The podcasting craze has created a renewed interest in open content that supports instruction. While we in the ed tech business probably think about content too much and so spend too much time on how to make good content (my guys have a nice tutorial in making Web based video content that just came out) it is nonetheless intriguing to talk about how content might be shared. Here I’d really like to separate out “readings” that may be from Journal articles or elsewhere from other types of “learning objects” like screencasts and online quizzes.
One question that arises is for faculty who keep their stuff on their own course Web site, without any password protection rather than in the CMS. That content is already open in some sense. But is it findable? I’m guessing that we have a significant amount of content in this category. For example, consider this site for an introductory course on plant pathology. I did a general Google search for the site and incorrectly used the word “pathology” in the search rather than the word “pathogens,” which is in the course title. It didn’t show up on the first Google page. I’m about 50 – 50 on whether I click through to further pages on the Google search. It depends how hard I’m looking and what shows up on the first page. But I would say that as a student searching, this content could easily be missed.
Of course on the campus Google, it comes up immediately as the first item. So if the instructors only care about making the content known to the local community, they are doing fine, but if they would like their stuff to be more broadly used, one might ask whether they could do some things that would aid the Google placement of their site. More broadly, one wonders whether a campus could do things to make content open content of their instructors more findable.

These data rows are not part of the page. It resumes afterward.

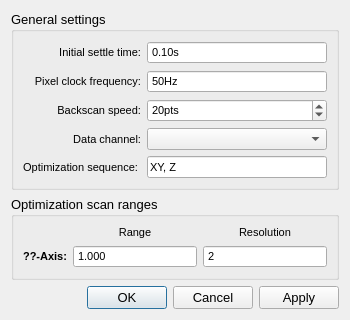
This is gui/scanner/ui_optimizer_settings.ui in Ulm-IQO/qudi as Qt 5 draws it before an edit. The edited form follows.
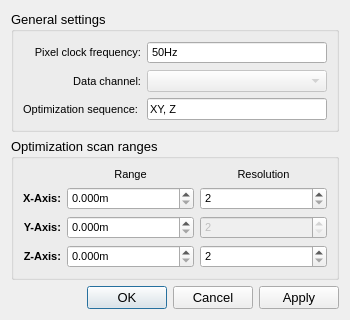
This is the edited form. Custom widgets are drawn as their Qt base class.

Commit message: Stripped down GUI and Logic

The edit to the form file:
```diff
--- a/gui/scanner/ui_optimizer_settings.ui
+++ b/gui/scanner/ui_optimizer_settings.ui
@@ -7,7 +7,7 @@
     <x>0</x>
     <y>0</y>
     <width>350</width>
-    <height>303</height>
+    <height>304</height>
    </rect>
   </property>
   <property name="sizePolicy">
@@ -31,55 +31,7 @@
       <string>General settings</string>
      </property>
      <layout class="QGridLayout" name="gridLayout">
-      <item row="3" column="0">
-       <widget class="QLabel" name="opt_channel_label">
-        <property name="font">
-         <font>
-          <pointsize>8</pointsize>
-         </font>
-        </property>
-        <property name="text">
-         <string>Data channel:</string>
-        </property>
-        <property name="alignment">
-         <set>Qt::AlignRight|Qt::AlignTrailing|Qt::AlignVCenter</set>
-        </property>
-       </widget>
-      </item>
-      <item row="0" column="1">
-       <widget class="ScienDSpinBox" name="init_settle_time_scienDSpinBox">
-        <property name="sizePolicy">
-         <sizepolicy hsizetype="Expanding" vsizetype="Fixed">
-          <horstretch>0</horstretch>
-          <verstretch>0</verstretch>
-         </sizepolicy>
-        </property>
-        <property name="font">
-         <font>
-          <pointsize>8</pointsize>
-         </font>
-        </property>
-        <property name="toolTip">
-         <string>Settle time to let the scanner reach the start point of the optimization scans</string>
-        </property>
-        <property name="buttonSymbols">
-         <enum>QAbstractSpinBox::NoButtons</enum>
-        </property>
-        <property name="prefix">
-         <string/>
-        </property>
-        <property name="suffix">
-         <string>s</string>
-        </property>
-        <property name="maximum">
-         <double>99999999999999999322094867436162797646170844194406400.000000000000000</double>
-        </property>
-        <property name="value">
-         <double>0.100000000000000</double>
-        </property>
-       </widget>
-      </item>
-      <item row="1" column="0">
+      <item row="0" column="0">
        <widget class="QLabel" name="count_freq_label">
         <property name="font">
          <font>
@@ -97,25 +49,7 @@
         </property>
        </widget>
       </item>
-      <item row="0" column="0">
-       <widget class="QLabel" name="hw_settle_label">
-        <property name="font">
-         <font>
-          <pointsize>8</pointsize>
-         </font>
-        </property>
-        <property name="toolTip">
-         <string>Settle time to let the scanner reach the start point of the optimization scans</string>
-        </property>
-        <property name="text">
-         <string>Initial settle time:</string>
-        </property>
-        <property name="alignment">
-         <set>Qt::AlignRight|Qt::AlignTrailing|Qt::AlignVCenter</set>
-        </property>
-       </widget>
-      </item>
-      <item row="1" column="1">
+      <item row="0" column="1">
        <widget class="ScienSpinBox" name="pixel_clock_frequency_scienSpinBox">
         <property name="sizePolicy">
          <sizepolicy hsizetype="Expanding" vsizetype="Fixed">
@@ -145,8 +79,8 @@
         </property>
        </widget>
       </item>
-      <item row="2" column="0">
-       <widget class="QLabel" name="return_slow_label">
+      <item row="1" column="0">
+       <widget class="QLabel" name="opt_channel_label">
         <property name="font">
          <font>
           <pointsize>8</pointsize>
@@ -156,42 +90,18 @@
          <string>Resolution (number of steps) in the return scan that occurs between each line of the XY scan.</string>
         </property>
         <property name="text">
-         <string>Backscan speed:</string>
+         <string>Data channel:</string>
         </property>
         <property name="alignment">
          <set>Qt::AlignRight|Qt::AlignTrailing|Qt::AlignVCenter</set>
         </property>
        </widget>
       </item>
-      <item row="2" column="1">
-       <widget class="QSpinBox" name="backscan_points_spinBox">
-        <property name="sizePolicy">
-         <sizepolicy hsizetype="Expanding" vsizetype="Fixed">
-          <horstretch>0</horstretch>
-          <verstretch>0</verstretch>
-         </sizepolicy>
-        </property>
-        <property name="font">
-         <font>
-          <pointsize>8</pointsize>
-         </font>
-        </property>
-        <property name="toolTip">
-         <string>Resolution (number of steps) in the return scan that occurs between each line of the XY scan.</string>
-        </property>
-        <property name="suffix">
-         <string>pts</string>
-        </property>
-        <property name="maximum">
-         <number>999999999</number>
-        </property>
-        <property name="value">
-         <number>20</number>
-        </property>
-       </widget>
-      </item>
-      <item row="3" column="1">
+      <item row="1" column="1">
        <widget class="QComboBox" name="opt_channel_ComboBox">
+        <property name="enabled">
+         <bool>false</bool>
+        </property>
         <property name="sizePolicy">
          <sizepolicy hsizetype="Expanding" vsizetype="Fixed">
           <horstretch>0</horstretch>
@@ -205,7 +115,7 @@
         </property>
        </widget>
       </item>
-      <item row="4" column="0">
+      <item row="2" column="0">
        <widget class="QLabel" name="opt_sequence_label">
         <property name="font">
          <font>
@@ -220,7 +130,7 @@
         </property>
        </widget>
       </item>
-      <item row="4" column="1">
+      <item row="2" column="1">
        <widget class="QLineEdit" name="optimization_sequence_lineEdit">
         <property name="font">
          <font>
@@ -252,56 +162,6 @@
       <string>Optimization scan ranges</string>
      </property>
      <layout class="QGridLayout" name="scan_ranges_gridLayout">
-      <item row="1" column="2">
-       <widget class="QSpinBox" name="axis_0_optimizer_resolution_spinBox">
-        <property name="sizePolicy">
-         <sizepolicy hsizetype="Expanding" vsizetype="Fixed">
-          <horstretch>0</horstretch>
-          <verstretch>0</verstretch>
-         </sizepolicy>
-        </property>
-        <property name="minimumSize">
-         <size>
-          <width>70</width>
-          <height>0</height>
-         </size>
-        </property>
-        <property name="font">
-         <font>
-          <pointsize>8</pointsize>
-         </font>
-        </property>
-        <property name="alignment">
-         <set>Qt::AlignLeading|Qt::AlignLeft|Qt::AlignVCenter</set>
-        </property>
-        <property name="buttonSymbols">
-         <enum>QAbstractSpinBox::NoButtons</enum>
-        </property>
-        <property name="minimum">
-         <number>2</number>
-        </property>
-        <property name="maximum">
-         <number>999999999</number>
-        </property>
-       </widget>
-      </item>
-      <item row="1" column="0">
-       <widget class="QLabel" name="axis_0_label">
-        <property name="font">
-         <font>
-          <pointsize>8</pointsize>
-          <weight>75</weight>
-          <bold>true</bold>
-         </font>
-        </property>
-        <property name="text">
-         <string>??-Axis:</string>
-        </property>
-        <property name="alignment">
-         <set>Qt::AlignRight|Qt::AlignTrailing|Qt::AlignVCenter</set>
-        </property>
-       </widget>
-      </item>
       <item row="1" column="1">
        <widget class="ScienDSpinBox" name="axis_0_optimizer_range_scienDSpinBox">
         <property name="sizePolicy">
@@ -312,7 +172,7 @@
         </property>
         <property name="minimumSize">
          <size>
-          <width>70</width>
+          <width>75</width>
           <height>0</height>
          </size>
         </property>
@@ -325,25 +185,75 @@
          <string>&lt;html&gt;&lt;head/&gt;&lt;body&gt;&lt;p&gt;&lt;span style=&quot; font-size:10pt;&quot;&gt;Scan range of the optimizer in the xy area.&lt;/span&gt;&lt;/p&gt;&lt;/body&gt;&lt;/html&gt;</string>
         </property>
         <property name="buttonSymbols">
-         <enum>QAbstractSpinBox::NoButtons</enum>
+         <enum>QAbstractSpinBox::UpDownArrows</enum>
         </property>
         <property name="specialValueText">
          <string/>
         </property>
         <property name="suffix">
-         <string/>
+         <string>m</string>
         </property>
         <property name="decimals">
          <number>3</number>
         </property>
         <property name="maximum">
-         <double>100000000000000004384584304507619735463404765184.000000000000000</double>
+         <double>10000000000000000905969664.000000000000000</double>
         </property>
         <property name="singleStep">
          <double>0.000001000000000</double>
         </property>
         <property name="value">
-         <double>1.000000000000000</double>
+         <double>0.000000000000000</double>
+        </property>
+       </widget>
+      </item>
+      <item row="1" column="2">
+       <widget class="QSpinBox" name="x_optimizer_resolution_spinBox">
+        <property name="sizePolicy">
+         <sizepolicy hsizetype="Expanding" vsizetype="Fixed">
+          <horstretch>0</horstretch>
+          <verstretch>0</verstretch>
+         </sizepolicy>
+        </property>
+        <property name="minimumSize">
+         <size>
+          <width>75</width>
+          <height>0</height>
+         </size>
+        </property>
+        <property name="font">
+         <font>
+          <pointsize>8</pointsize>
+         </font>
+        </property>
+        <property name="alignment">
+         <set>Qt::AlignLeading|Qt::AlignLeft|Qt::AlignVCenter</set>
+        </property>
+        <property name="buttonSymbols">
+         <enum>QAbstractSpinBox::UpDownArrows</enum>
+        </property>
+        <property name="minimum">
+         <number>2</number>
+        </property>
+        <property name="maximum">
+         <number>999999999</number>
+        </property>
+       </widget>
+      </item>
+      <item row="1" column="0">
+       <widget class="QLabel" name="axis_0_label">
+        <property name="font">
+         <font>
+          <pointsize>8</pointsize>
+          <weight>75</weight>
+          <bold>true</bold>
+         </font>
+        </property>
+        <property name="text">
+         <string>X-Axis:</string>
+        </property>
+        <property name="alignment">
+         <set>Qt::AlignRight|Qt::AlignTrailing|Qt::AlignVCenter</set>
         </property>
        </widget>
       </item>
@@ -389,6 +299,115 @@
         </property>
        </widget>
       </item>
+      <item row="2" column="1">
+       <widget class="ScienDSpinBox" name="y_optimizer_range_doubleSpinBox">
+        <property name="font">
+         <font>
+          <pointsize>8</pointsize>
+         </font>
+        </property>
+        <property name="suffix">
+         <string>m</string>
+        </property>
+        <property name="decimals">
+         <number>3</number>
+        </property>
+        <property name="maximum">
+         <double>10000000000000000905969664.000000000000000</double>
+        </property>
+        <property name="value">
+         <double>0.000000000000000</double>
+        </property>
+       </widget>
+      </item>
+      <item row="3" column="1">
+       <widget class="ScienDSpinBox" name="z_optimizer_range_doubleSpinBox">
+        <property name="font">
+         <font>
+          <pointsize>8</pointsize>
+         </font>
+        </property>
+        <property name="suffix">
+         <string>m</string>
+        </property>
+        <property name="decimals">
+         <number>3</number>
+        </property>
+        <property name="maximum">
+         <double>10000000000000000905969664.000000000000000</double>
+        </property>
+        <property name="value">
+         <double>0.000000000000000</double>
+        </property>
+       </widget>
+      </item>
+      <item row="2" column="2">
+       <widget class="QSpinBox" name="y_optimizer_resolution_spinBox">
+        <property name="enabled">
+         <bool>false</bool>
+        </property>
+        <property name="font">
+         <font>
+          <pointsize>8</pointsize>
+         </font>
+        </property>
+        <property name="minimum">
+         <number>2</number>
+        </property>
+        <property name="maximum">
+         <number>999999999</number>
+        </property>
+       </widget>
+      </item>
+      <item row="3" column="2">
+       <widget class="QSpinBox" name="z_optimizer_resolution_spinBox">
+        <property name="font">
+         <font>
+          <pointsize>8</pointsize>
+         </font>
+        </property>
+        <property name="minimum">
+         <number>2</number>
+        </property>
+        <property name="maximum">
+         <number>999999999</number>
+        </property>
+       </widget>
+      </item>
+      <item row="2" column="0">
+       <widget class="QLabel" name="label">
+        <property name="font">
+         <font>
+          <pointsize>8</pointsize>
+          <weight>75</weight>
+          <bold>true</bold>
+         </font>
+        </property>
+        <property name="text">
+         <string>Y-Axis:</string>
+        </property>
+        <property name="alignment">
+         <set>Qt::AlignRight|Qt::AlignTrailing|Qt::AlignVCenter</set>
+        </property>
+       </widget>
+      </item>
+      <item row="3" column="0">
+       <widget class="QLabel" name="label_4">
+        <property name="font">
+         <font>
+          <pointsize>8</pointsize>
+          <weight>75</weight>
+          <bold>true</bold>
+         </font>
+        </property>
+        <property name="text">
+         <string>Z-Axis:</string>
+        </property>
+        <property name="alignment">
+         <set>Qt::AlignRight|Qt::AlignTrailing|Qt::AlignVCenter</set>
+        </property>
+       </widget>
+      </item>
      </layout>
     </widget>
    </item>
@@ -416,16 +435,16 @@
   </layout>
  </widget>
  <customwidgets>
-  <customwidget>
-   <class>ScienDSpinBox</class>
-   <extends>QDoubleSpinBox</extends>
-   <header>qtwidgets.scientific_spinbox.h</header>
-  </customwidget>
   <customwidget>
    <class>ScienSpinBox</class>
    <extends>QSpinBox</extends>
    <header>qtwidgets.scientific_spinbox.h</header>
   </customwidget>
+  <customwidget>
+   <class>ScienDSpinBox</class>
+   <extends>QDoubleSpinBox</extends>
+   <header>qtwidgets.scientific_spinbox.h</header>
+  </customwidget>
  </customwidgets>
  <tabstops>
   <tabstop>buttonBox</tabstop>
```
Left out of the diff: 5 changed lines with no effect on the pictures. The commit also changes 7 other files.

Here’s another example. Purdue is now offering a service to Podcast lectures and knowing that, I can do a Google search on Boilercast and voila the first link is to a site with lots of content. But if I do a more general search on Podcast lectures, that Purdue page doesn’t come up and instead there a several links to Chronicle pages as well as to Publisher sites. Purdue as an institution has more of an incentive to make that content site well known to the outside world than any individual instructor has. Given the enormous effort they’ve already put in to make this service a go, are there incremental things they can do to make the content more visible?
We know MIT got a lot of mileage in that regard with all the pre-announcements of the Open Courseware Initiative and certainly if an institution can get that type of publicity it will attract a lot of eyeballs to the site. In this case, people will know to search on OCW and then find the site straight away. From there on in, these people will browse, not search, and I think that is helpful because it assists in being able to compare materials and also getting a sense of how much is there at the outset. With the pure search approach, one doesn’t get a good sense of how relevant the links are without going through them all.
So to me, this suggests that a registry would be useful for open content. Merlot plays something of this role but for whatever reasons it hasn’t taken off here and so I’m suspicious about whether a registry where instructors need to enter some info for their content to be listed can really work.
Hence I’m thinking about a hybrid of some sort, where first categories are input, say from OCW or Merlot, and then Google searches are returned on each of those categories. The category labels would then be something of a restricted language and the content creators who really cared about getting their content known would compete by trying to achieve high placement of their stuff in those categories. The other creators would simply be involved en passant.
I don’t know if this cans work, but it is intriguing to me and something I’ll be looking into more.